Tom started developing his ink in a Massachusetts basement in 1995. His aim was to reproduce the sepia colour seen in many of the Old Masters works, which bordered the line between ink and paint. The ink used in these compositions didnít start sepia but faded from black over time.
Tomís aim was to achieve the walnut colour without the aging process and this is why his product is so named, not because it actually contains the nut. Unlike genuine walnut ink Tomís formula is non-acidic and has high levels of lightfastness, so it will not fade.
Walnut Drawing Ink is water soluble and can be used like a watercolour, meaning it can be layered to darken or lifted with a wet brush to lighten. In short itís a beautiful, versatile medium that can be used for any number of drawing and painting techniques.
Sometimes there is a need to darken Walnut ink and this medium is definitely the best way to do it.
Adding normal black ink to your work will darken it, but you can lose the warmth and tonality, whereas this darkening medium has the same properties as Walnut Drawing Ink so they can be mixed without changing any of the working qualities.

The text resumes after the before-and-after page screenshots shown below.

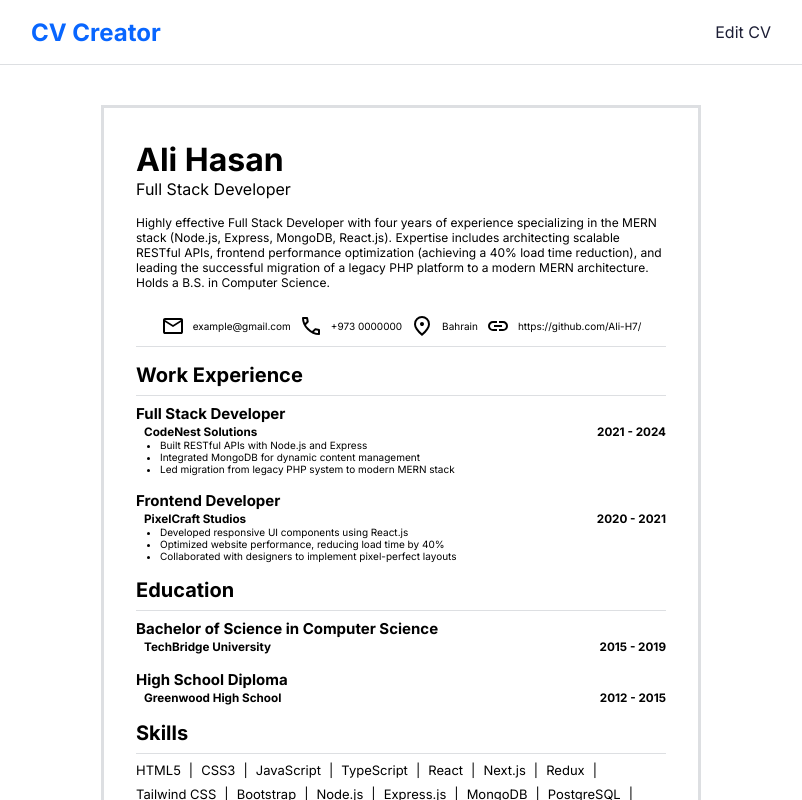
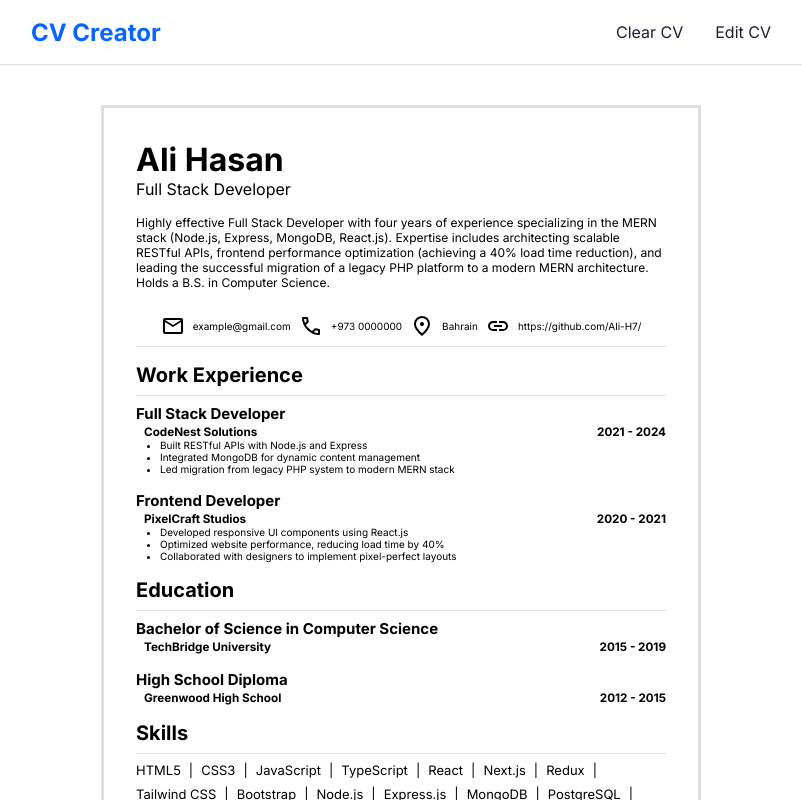
Before and after one commit to Ali-H7/cv-application, a React (Vite) app: page / in a window 1280 px wide. Shown: the top 800 px of the page, without its empty margins (239-1041 px from the left). Built offline with nearby package versions, Linux system fonts and the light colour scheme.

Commit message:
Add clear button
The clear button all entries in the CV

```diff
--- a/src/App.jsx
+++ b/src/App.jsx
@@ -3,7 +3,7 @@ import './App.css';
 import Navbar from './components/Navbar';
 import RenderCV from './components/RenderCV';
 import Edit from './components/Edit';
-import { profileData, workExperienceData, educationData, skillsData } from './cv-data';
+import { profileData, workExperienceData, educationData, skillsData, profileDataPreset } from './cv-data';
 
 
 function App() {
@@ -17,6 +17,12 @@ function App() {
   const data = { profile, workExperience, education, skills }
   const setters = { setProfile, setWorkExperience, setEducation, setSkills }
 
+  function clearData() {
+    setProfile(profileDataPreset);
+    setWorkExperience([]);
+    setEducation([]);
+    setSkills("");
+  }
 
   function handleEditButton() {
     SetEditStatus(!editStatus);
@@ -75,7 +81,7 @@ function App() {
 
   return (
     <div className='main-container'>
-      <Navbar status={editStatus} handleEdit={handleEditButton} />
+      <Navbar status={editStatus} handleEdit={handleEditButton} handleDataClear={clearData} />
       {!editStatus ? <RenderCV data={data} />
         : <Edit data={data} setters={setters} handlers={handlers} handleProfileEdits={handleProfileEdits} />}
     </div>
--- a/src/components/EditSection.jsx
+++ b/src/components/EditSection.jsx
@@ -64,8 +64,8 @@ function EditSection({ section, data, setter, handlers }) {
                             </div>
                             {item.listOfAchievements.map((achievement, i) => {
                                 return (
-                                    <div className={entryExpanded === item.id ? 'entry-shown' : 'entry-hidden'}>
-                                        <div key={achievement.id} className='achievement-entry'>
+                                    <div key={achievement.id} className={entryExpanded === item.id ? 'entry-shown' : 'entry-hidden'}>
+                                        <div className='achievement-entry'>
                                             <Input
                                                 label={'Achivement #' + (i + 1)}
                                                 inputType='text'
--- a/src/components/Navbar.jsx
+++ b/src/components/Navbar.jsx
@@ -1,13 +1,14 @@
 import '../styles/Navbar.css'
 
-function Navbar({ status, handleEdit }) {
+function Navbar({ status, handleEdit, handleDataClear }) {
 
     return (
         <div className="nav-bar-container">
             <nav className='nav-bar-content'>
                 <h1 className='logo'>CV Creator</h1>
                 <ul className='nav-bar-items'>
-                    <li className='edit-btn' onClick={handleEdit}><a>{status ? "View CV" : "Edit CV"}</a></li>
+                    <li className='nav-bar-btn' onClick={handleDataClear}><a>Clear CV</a></li>
+                    <li className='nav-bar-btn' onClick={handleEdit}><a>{status ? "View CV" : "Edit CV"}</a></li>
                 </ul>
             </nav>
         </div>
--- a/src/components/Section.jsx
+++ b/src/components/Section.jsx
@@ -1,3 +1,5 @@
+import React from 'react';
+
 function Section({ section, data }) {
     const sectionTitle = section.split('-')
         .map(word => word.charAt(0).toUpperCase() + word.slice(1))
@@ -29,10 +31,10 @@ function Section({ section, data }) {
                     {data.map((item, index) => {
                         const isOuterItem = (index === 0 && data.length < 1) || index === data.length - 1;
                         return (
-                            <>
-                                <li key={item}>{item.trim()}</li>
+                            <React.Fragment key={item}>
+                                <li>{item.trim()}</li>
                                 {!isOuterItem && <span>|</span>}
-                            </>
+                            </React.Fragment>
                         )
                     })}
                 </ul>
--- a/src/cv-data.js
+++ b/src/cv-data.js
@@ -72,3 +72,14 @@ export const educationData = [
 ];
 
 export const skillsData = 'HTML5, CSS3, JavaScript, TypeScript, React, Next.js, Redux, Tailwind CSS, Bootstrap, Node.js, Express.js, MongoDB, PostgreSQL, GitHub, REST APIs, GraphQL, Jest, Webpack, Vite, Docker, CI/CD'
+
+export const profileDataPreset = {
+    firstName: "",
+    lastName: "",
+    jobTitle: "",
+    aboutMe: "",
+    email: "",
+    phoneNumber: "",
+    location: "",
+    website: "",
+};
--- a/src/styles/Navbar.css
+++ b/src/styles/Navbar.css
@@ -29,7 +29,7 @@
     color: #0866ff;
 }
 
-.edit-btn:hover {
+.nav-bar-btn:hover {
     cursor: pointer;
     color: #0866ff;
 }
```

The heavily pigmented darkening medium can also be used on its own and produces an intense dark brown.